(Collected data)
- - -
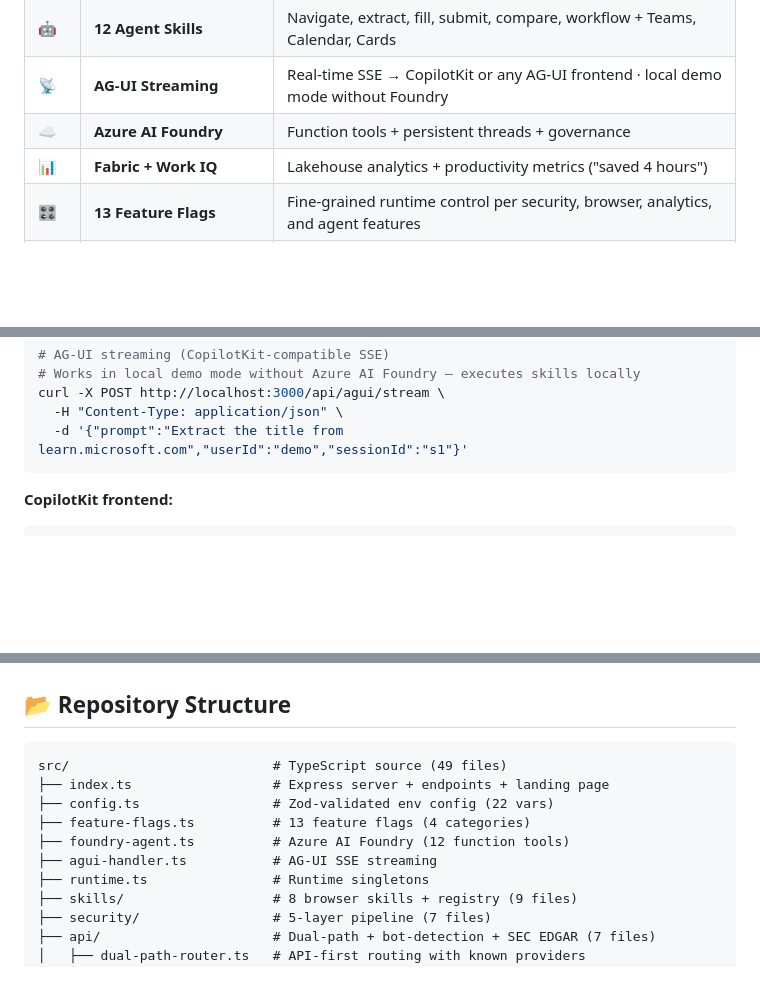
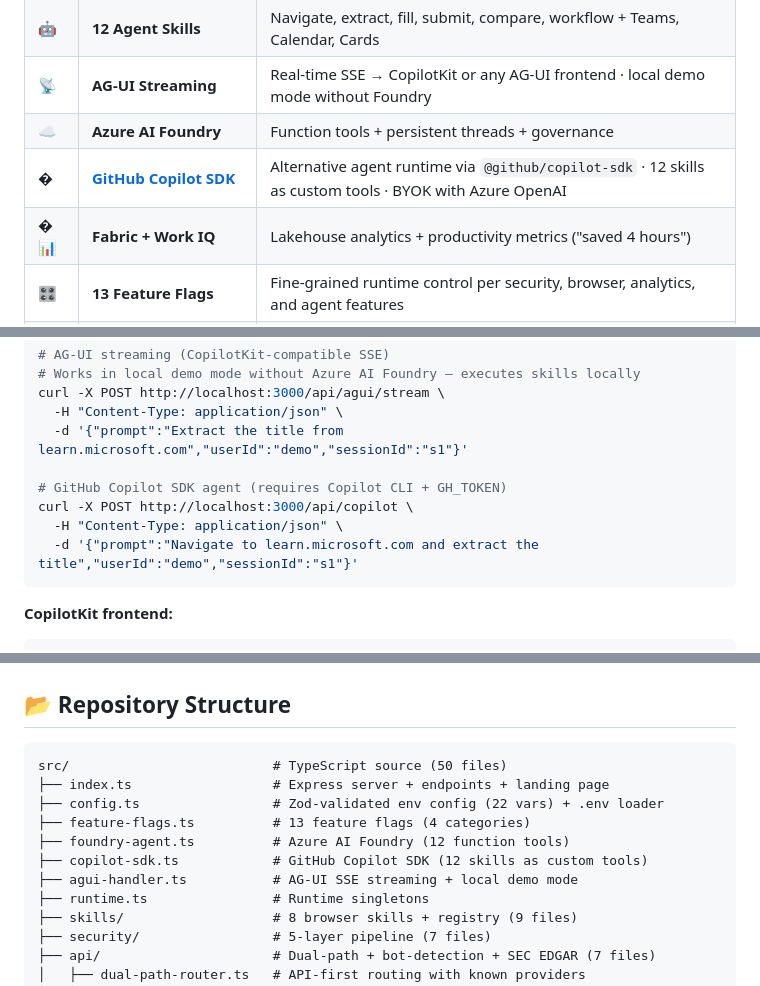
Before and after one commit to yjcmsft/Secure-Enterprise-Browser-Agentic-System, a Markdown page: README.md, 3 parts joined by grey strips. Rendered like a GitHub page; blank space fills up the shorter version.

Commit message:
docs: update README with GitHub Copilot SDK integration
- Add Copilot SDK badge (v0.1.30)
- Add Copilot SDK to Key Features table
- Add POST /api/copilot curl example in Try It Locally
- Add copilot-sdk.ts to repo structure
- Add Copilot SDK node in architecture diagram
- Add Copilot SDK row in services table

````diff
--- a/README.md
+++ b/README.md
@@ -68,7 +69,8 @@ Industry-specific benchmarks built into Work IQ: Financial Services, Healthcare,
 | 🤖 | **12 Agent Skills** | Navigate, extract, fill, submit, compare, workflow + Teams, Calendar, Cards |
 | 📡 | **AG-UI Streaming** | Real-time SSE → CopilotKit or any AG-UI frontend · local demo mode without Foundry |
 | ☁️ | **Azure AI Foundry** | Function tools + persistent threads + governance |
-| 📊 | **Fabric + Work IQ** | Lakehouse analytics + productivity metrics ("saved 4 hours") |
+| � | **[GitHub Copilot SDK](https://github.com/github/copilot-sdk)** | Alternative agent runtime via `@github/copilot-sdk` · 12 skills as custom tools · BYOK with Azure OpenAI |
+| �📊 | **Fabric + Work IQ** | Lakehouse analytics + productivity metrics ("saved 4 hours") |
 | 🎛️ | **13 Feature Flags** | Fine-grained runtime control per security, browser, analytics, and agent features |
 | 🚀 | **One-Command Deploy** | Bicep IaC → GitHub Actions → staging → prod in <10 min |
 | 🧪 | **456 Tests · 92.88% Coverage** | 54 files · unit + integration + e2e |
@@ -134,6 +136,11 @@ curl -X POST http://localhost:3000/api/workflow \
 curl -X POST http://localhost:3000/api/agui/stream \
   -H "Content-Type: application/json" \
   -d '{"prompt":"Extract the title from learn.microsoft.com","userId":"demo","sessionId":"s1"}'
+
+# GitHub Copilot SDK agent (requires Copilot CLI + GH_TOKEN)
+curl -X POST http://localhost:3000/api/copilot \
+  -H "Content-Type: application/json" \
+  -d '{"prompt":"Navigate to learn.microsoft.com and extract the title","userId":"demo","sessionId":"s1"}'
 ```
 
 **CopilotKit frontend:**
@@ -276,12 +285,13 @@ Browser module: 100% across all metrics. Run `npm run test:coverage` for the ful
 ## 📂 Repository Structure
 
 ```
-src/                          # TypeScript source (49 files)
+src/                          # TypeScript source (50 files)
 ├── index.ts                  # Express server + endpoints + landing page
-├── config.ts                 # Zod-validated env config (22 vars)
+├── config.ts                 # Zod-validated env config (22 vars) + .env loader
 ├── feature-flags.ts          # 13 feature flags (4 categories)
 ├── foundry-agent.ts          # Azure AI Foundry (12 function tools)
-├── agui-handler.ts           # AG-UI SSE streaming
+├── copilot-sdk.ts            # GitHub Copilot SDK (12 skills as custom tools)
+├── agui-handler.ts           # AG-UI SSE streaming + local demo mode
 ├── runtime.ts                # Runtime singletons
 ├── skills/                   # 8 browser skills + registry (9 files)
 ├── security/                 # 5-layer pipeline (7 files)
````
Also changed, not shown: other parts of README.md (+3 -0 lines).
- - -
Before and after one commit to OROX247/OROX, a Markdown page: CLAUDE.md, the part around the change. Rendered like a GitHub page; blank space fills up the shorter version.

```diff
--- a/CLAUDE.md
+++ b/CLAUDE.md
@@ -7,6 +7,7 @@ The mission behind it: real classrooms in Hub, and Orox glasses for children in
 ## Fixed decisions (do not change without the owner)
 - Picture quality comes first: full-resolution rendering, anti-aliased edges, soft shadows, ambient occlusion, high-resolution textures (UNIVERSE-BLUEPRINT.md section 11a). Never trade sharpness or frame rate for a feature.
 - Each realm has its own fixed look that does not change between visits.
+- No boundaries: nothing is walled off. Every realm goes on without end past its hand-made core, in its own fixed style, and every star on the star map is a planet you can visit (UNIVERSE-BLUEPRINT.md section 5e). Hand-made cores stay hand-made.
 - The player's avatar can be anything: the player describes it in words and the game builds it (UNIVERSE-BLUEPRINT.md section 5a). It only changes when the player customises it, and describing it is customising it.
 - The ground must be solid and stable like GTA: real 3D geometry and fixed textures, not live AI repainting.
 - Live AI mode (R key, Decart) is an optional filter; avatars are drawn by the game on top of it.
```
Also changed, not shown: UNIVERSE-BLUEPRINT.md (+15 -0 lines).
- - -
[What to produce]
Please filter the data down to the lines containing the word "handler".

[Exercise result]
-├── agui-handler.ts           # AG-UI SSE streaming
+├── agui-handler.ts           # AG-UI SSE streaming + local demo mode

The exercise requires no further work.